If you know any of the back story of The Butter Churn, you may know that while I was trying to get the store started, my least, most loathed question, that I would get asked ALL THE FREAKING TIME, was this:
Why? Why are we doing this?
And it made me crazy. Because in every fiber of my being the answer was so clear. Why not? Woodhull is a great town. It’s where I grew up, it’s where my family is. My daughters have some of their best memories there. I really didn’t think it would be that hard. Or that the idea was that strange.
It didn’t bother me (too much. What can I say – I’m human. It was a little difficult sometimes) that people talked about my finances or my personal life. Or that suddenly I was under some weird intense scrutiny. All because I didn’t understand why it was difficult to have and get some decent food in Woodhull. It honestly didn’t make any sense to me.
Last month I learned that I’m a part of a group of people who have seen a need in their communities in terms of having a market. And this small group of people are rarely grocers by trade. They are random community people who want to do better in the towns that they love. Grocers don’t start markets in small towns. Because statistically they are not profitable, and grocers are usually in the business of making some money. People who love their towns start (or save) markets in their towns. (That is a whole ‘nother blog post. Because… DANG. Love doesn’t pay the bills. I digress)

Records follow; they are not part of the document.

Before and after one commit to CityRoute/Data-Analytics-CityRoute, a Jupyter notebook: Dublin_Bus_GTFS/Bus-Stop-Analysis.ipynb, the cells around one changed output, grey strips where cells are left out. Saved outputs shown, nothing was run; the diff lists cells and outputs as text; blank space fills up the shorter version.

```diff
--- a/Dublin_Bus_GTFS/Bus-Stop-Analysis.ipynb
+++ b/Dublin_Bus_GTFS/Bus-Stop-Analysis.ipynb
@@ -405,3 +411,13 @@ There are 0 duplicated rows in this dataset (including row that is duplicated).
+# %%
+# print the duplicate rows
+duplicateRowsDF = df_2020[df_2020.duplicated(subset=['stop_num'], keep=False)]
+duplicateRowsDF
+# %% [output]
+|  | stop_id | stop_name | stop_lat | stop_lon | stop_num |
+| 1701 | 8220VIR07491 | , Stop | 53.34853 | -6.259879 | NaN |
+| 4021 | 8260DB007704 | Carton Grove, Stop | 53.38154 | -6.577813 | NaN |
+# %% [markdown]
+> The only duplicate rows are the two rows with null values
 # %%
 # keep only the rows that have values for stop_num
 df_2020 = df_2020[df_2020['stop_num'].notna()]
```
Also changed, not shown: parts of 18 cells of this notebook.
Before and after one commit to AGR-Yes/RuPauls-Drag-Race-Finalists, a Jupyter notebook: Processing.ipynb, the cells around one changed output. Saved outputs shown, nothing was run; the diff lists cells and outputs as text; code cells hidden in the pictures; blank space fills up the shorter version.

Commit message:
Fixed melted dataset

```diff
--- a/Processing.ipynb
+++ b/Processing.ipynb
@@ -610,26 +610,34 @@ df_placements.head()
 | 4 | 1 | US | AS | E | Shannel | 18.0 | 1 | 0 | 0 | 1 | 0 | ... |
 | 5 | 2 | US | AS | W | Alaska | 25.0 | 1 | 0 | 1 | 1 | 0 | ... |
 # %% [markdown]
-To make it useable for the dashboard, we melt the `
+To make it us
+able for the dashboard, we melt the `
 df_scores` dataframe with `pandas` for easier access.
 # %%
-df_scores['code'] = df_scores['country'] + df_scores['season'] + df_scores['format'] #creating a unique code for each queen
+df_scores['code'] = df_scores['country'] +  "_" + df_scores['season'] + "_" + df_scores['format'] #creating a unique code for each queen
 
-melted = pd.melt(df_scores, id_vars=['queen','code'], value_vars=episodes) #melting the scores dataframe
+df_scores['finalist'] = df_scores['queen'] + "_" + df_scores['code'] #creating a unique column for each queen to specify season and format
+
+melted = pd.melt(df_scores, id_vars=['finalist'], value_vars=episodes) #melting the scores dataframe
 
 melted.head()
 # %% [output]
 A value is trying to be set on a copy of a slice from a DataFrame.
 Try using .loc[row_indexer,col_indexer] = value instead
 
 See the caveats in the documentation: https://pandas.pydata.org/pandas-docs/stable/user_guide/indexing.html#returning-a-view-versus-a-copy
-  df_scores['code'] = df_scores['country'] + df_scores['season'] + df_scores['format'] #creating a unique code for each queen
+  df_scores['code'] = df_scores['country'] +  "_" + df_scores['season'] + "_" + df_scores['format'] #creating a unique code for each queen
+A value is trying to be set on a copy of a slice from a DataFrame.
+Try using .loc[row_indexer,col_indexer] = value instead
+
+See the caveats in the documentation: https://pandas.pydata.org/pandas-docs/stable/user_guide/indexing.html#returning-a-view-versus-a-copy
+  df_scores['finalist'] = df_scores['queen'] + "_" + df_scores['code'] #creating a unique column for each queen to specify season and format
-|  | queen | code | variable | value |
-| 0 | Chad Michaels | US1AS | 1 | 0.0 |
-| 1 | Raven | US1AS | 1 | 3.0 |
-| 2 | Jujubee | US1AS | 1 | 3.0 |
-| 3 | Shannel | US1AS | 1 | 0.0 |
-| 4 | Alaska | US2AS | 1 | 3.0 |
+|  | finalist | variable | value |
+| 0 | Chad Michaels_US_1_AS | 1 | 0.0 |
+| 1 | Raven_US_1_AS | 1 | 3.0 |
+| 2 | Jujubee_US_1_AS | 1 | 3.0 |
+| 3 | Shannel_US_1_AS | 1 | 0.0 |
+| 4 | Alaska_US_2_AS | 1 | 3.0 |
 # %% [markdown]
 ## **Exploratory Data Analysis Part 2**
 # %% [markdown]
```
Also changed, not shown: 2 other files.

And tonight I’m sitting at my kitchen table. I’m paying bills. Like we all do. Except that I’m paying bills that will go to Woodhull. And while I was writing them out I thought “Why am I doing this?” For the first time. It really hit me. Because it’s a lot. And it’s hard.
I don’t get to shop at The Butter Churn. I don’t get to do the events that look so wonderful (That’s all Roxi!) Yesterday I shopped at a local store here in California and thought “ugh. What a terrible layout. So much waste that happens here.” And spent money on things that sort of didn’t make a meal. Lame.
And then my daughter walked in. And said “Mom. How many days till we are in Woodhull? Can we go to The Butter Churn the first day or do we have to wait? When do we get to see G’ma Dort? Is Charlie going to see us right away? When do we get to go to his farm? Can we see Madison and Piper immediately or will they be in camps?”
And I happily signed my name on another check.
We don’t have to do this. We never did. But in 1 week we will finally be home and then we will get to celebrate the ONE YEAR ANNIVERSARY of The Butter Churn. A store that should have never been. That shouldn’t have made it 6 months (by some folks’ opinions). That only happened because along the way I met some people who also didn’t mind what anyone else thought and they decided to help me.
I thought that the grand opening was a big deal… And it was. But that fact that we survived a year. That’s true grace right there.